Trade and economy
The most important sectors of Malta’s economy in 2020 were public administration, defence, education, human health and social work activities (18.3%), Professional, scientific and technical activities; administrative and support service activities (17.3%) and wholesale and retail trade, transport, accommodation and food services (14.0%).
Intra-EU trade accounts for 50% of Malta’s exports (Germany 17%, France 9% and Italy 7%), while outside the EU 6% go to both Singapore and Hong Kong.
In terms of imports, 57% come from EU Member States (Italy 20% and Germany and France 7%), while outside the EU 8% come from China and the United Kingdom.
Malta in the EU
Council of the EU

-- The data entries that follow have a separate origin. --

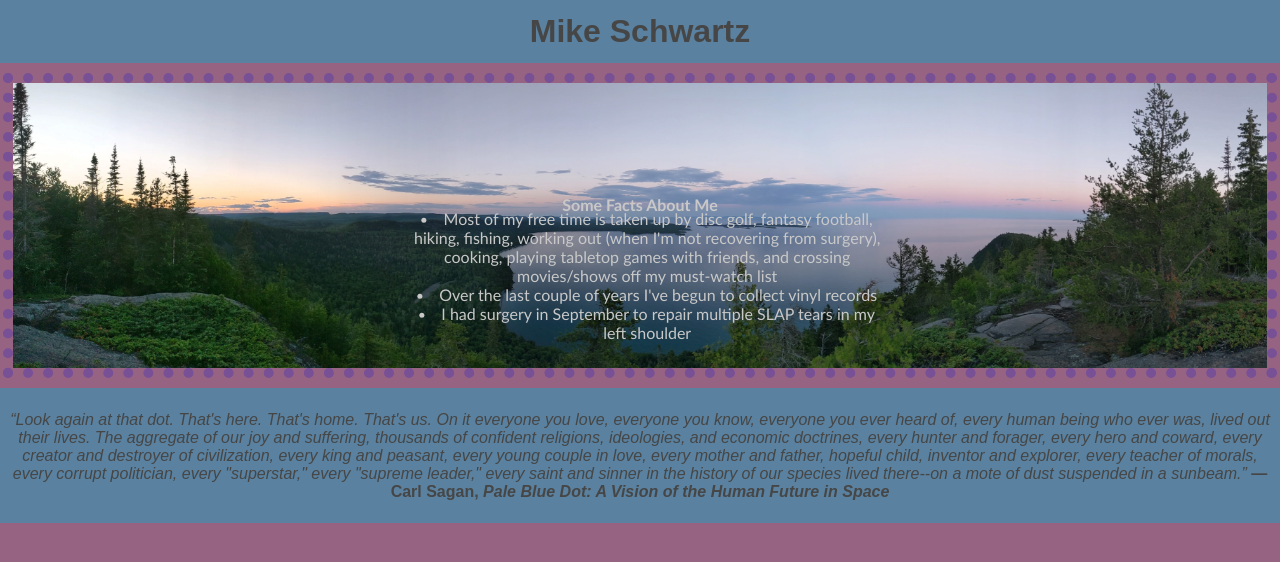
Repository: Ellusionism/prime-pw-week-1-assignment
Page: assignment/index.html
The author's editor kept a copy of each file at every save. The page is drawn from the files as they stood at one save, then again after a run of saves.
The browser window is 1280 px wide. The pictures show the whole page.

Above is the page before, as saved 2022-10-26 18:00:44.

### assignment/index.html
<!DOCTYPE html>
<html>
<head>
    <meta charset="utf-8" />
    <meta http-equiv="X-UA-Compatible" content="IE=edge">
    <!-- Change the <title> from "Page Title" to "Hello World" -->
    <title>Hello World</title>
    <meta name="viewport" content="width=device-width, initial-scale=1">
    <script type="text/javascript" src="helloWorld.js"></script>

    <link rel="stylesheet" type="text/css" media="screen" href="style.css" />
</head>
<body>
    <!-- Create a header element  -->

    <!-- Inside the header, add an <h1> element containing your name -->

    <header>
        <h1 class="name">Mike Schwartz</h1>
    </header>

    <!-- Include an image -->

    <!-- Create an unordered list with 3 list items of fun facts about you -->

    <div class="container">
        <img src="images/mtjosephine.jpg" alt="Mount Josephine summit view" class="img">
        <h4 class="facts">Some Facts About Me</h4>
        <ul class="facts-list">
            <li>Most of my free time is taken up by disc golf, fantasy football, hiking, fishing, working out (when I'm not recovering from surgery), cooking, playing tabletop games with friends, and crossing movies/shows off my must-watch list</li>
            <li>Over the last couple of years I've begun to collect vinyl records</li>
            <li>I had surgery in September to repair multiple SLAP tears in my left shoulder</li>
        </ul>
    </div>

    <!-- Create a footer element -->
    <footer class="fav-quote">
        <p>“Look again at that dot. That's here. That's home. That's us. On it everyone you love, everyone you know, everyone you ever heard of, every human being who ever was, lived out their lives. The aggregate of our joy and suffering, thousands of confident religions, ideologies, and economic doctrines, every hunter and forager, every hero and coward, every creator and destroyer of civilization, every king and peasant, every young couple in love, every mother and father, hopeful child, inventor and explorer, every teacher of morals, every corrupt politician, every "superstar," every "supreme leader," every saint and sinner in the history of our species lived there--on a mote of dust suspended in a sunbeam.”
            <span class="cite">― Carl Sagan,</span><span class="cite-book"> Pale Blue Dot: A Vision of the Human Future in Space</span></p>
    </footer>
    <!-- Inside your footer, put a <p> element with your favorite quote -->
</body>
</html>

### assignment/style.css
/* Give your page a fun background color */
body {
 background-color: rgb(150, 100, 130);
 margin: 0;
 font-family: Arial, Helvetica, sans-serif;
}
/* Make the header and footer a different color from the background */
header {
 background-color: rgb(90, 130, 160);
 margin: 0 0 10px;
 padding: 1%;
}
/* Align the h1 containing your name in the center of the header*/
.name {
 color:rgb(70, 70, 70);
 text-align: center;
 margin: 0;
}
/* Make your p tag a different color and italic */
.fav-quote {
 background-color:rgb(90,130,160);
 margin: 10px 0 0;
 padding: 0.5%;
 color: rgb(70, 70, 70);
 font-style: italic;
 text-align: center;
}

.cite {
 font-style: normal;
 font-weight: bold;
}

.cite-book {
 font-weight: bold;
}
/* Put a border around your image */
.img {
 border: 10px dotted  rgb(120, 80, 150);
 padding: 0;
 display: block;
 margin: auto;
 max-height: 100%;
 max-width: 98%;
}
/* Change the font-family of your list */
.facts {
 color: rgb(200, 200, 200);
 font-family:'Gill Sans', 'Gill Sans MT', Calibri, 'Trebuchet MS', sans-serif;
 position: absolute;
 top: 50%;
 left: 50%;
 transform: translate(-50%, -275%);
}

.facts-list {
 color: rgb(200,200,200);
 font-family:'Gill Sans', 'Gill Sans MT', Calibri, 'Trebuchet MS', sans-serif;
 position: absolute;
 top: 50%;
 left: 50%;
 max-width: 37%;

 transform: translate(-52.5%, -25%);
 list-style-position: inside;
 display: flex;
 flex-direction: column;
 align-items: center;
}

 .container {
  position: relative;
  text-align: center;
 }

Loaded but not shown: assignment/helloWorld.js (common file)

After the next 2 saves:
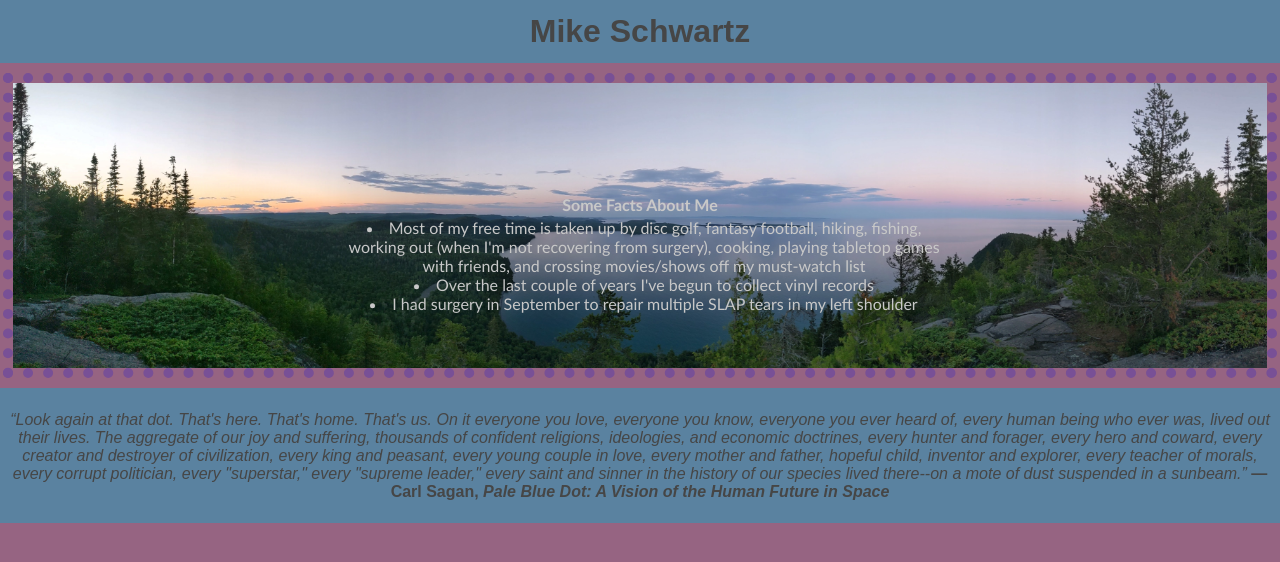
The 2 saves are shown as one change because they came seconds apart.
The last was saved 10 s later.
--- a/assignment/style.css
+++ b/assignment/style.css
@@ -59,8 +59,6 @@ header {
  position: absolute;
  top: 50%;
  left: 50%;
- max-width: 37%;
-
  transform: translate(-52.5%, -25%);
  list-style-position: inside;
  display: flex;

In the Council of the EU, national ministers meet regularly to adopt EU laws and coordinate policies. Council meetings are regularly attended by representatives from the Maltese government, depending on the policy area being addressed.
Presidency of the Council of the EU
The Council of the EU doesn't have a permanent, single-person president (like e.g. the Commission or Parliament). Instead, its work is led by the country holding the Council presidency, which rotates every 6 months.
During these 6 months, ministers from that country's government chair and help determine the agenda of Council meetings in each policy area, and facilitate dialogue with the other EU institutions.
Dates of Maltese presidencies:
The Commission is represented in each EU country by a local office, called a "representation".
European Economic & Social Committee
Malta has 5 representatives on the European Economic and Social Committee. This advisory body – representing employers, workers and other interest groups – is consulted on proposed laws, to get a better idea of the possible changes to work and social situations in member countries.
European Committee of the Regions
Malta has 5 representatives on the European Committee of the Regions, the EU's assembly of regional and local representatives. This advisory body is consulted on proposed laws, to ensure these laws take account of the perspective from each region of the EU.
Permanent representation to the EU
Malta also communicates with the EU institutions through its permanent representation in Brussels. As Malta's "embassy to the EU", its main task is to ensure that the country's interests and policies are pursued as effectively as possible in the EU.
Budgets and Funding
How much does Malta pay and receive?
How much each EU country pays into the EU budget is calculated fairly, according to means. The larger your country's economy, the more it pays – and vice versa.
The EU budget doesn't aim to redistribute wealth, but rather focuses on the needs of Europeans as a whole.
Figures on the EU budget, revenue and spending:
EU-funded projects in Malta
The money paid into the EU budget by Malta helps fund programmes and projects in all EU countries - like building roads, subsidising researchers and protecting the environment.
Find out more about how Malta benefits from EU funding.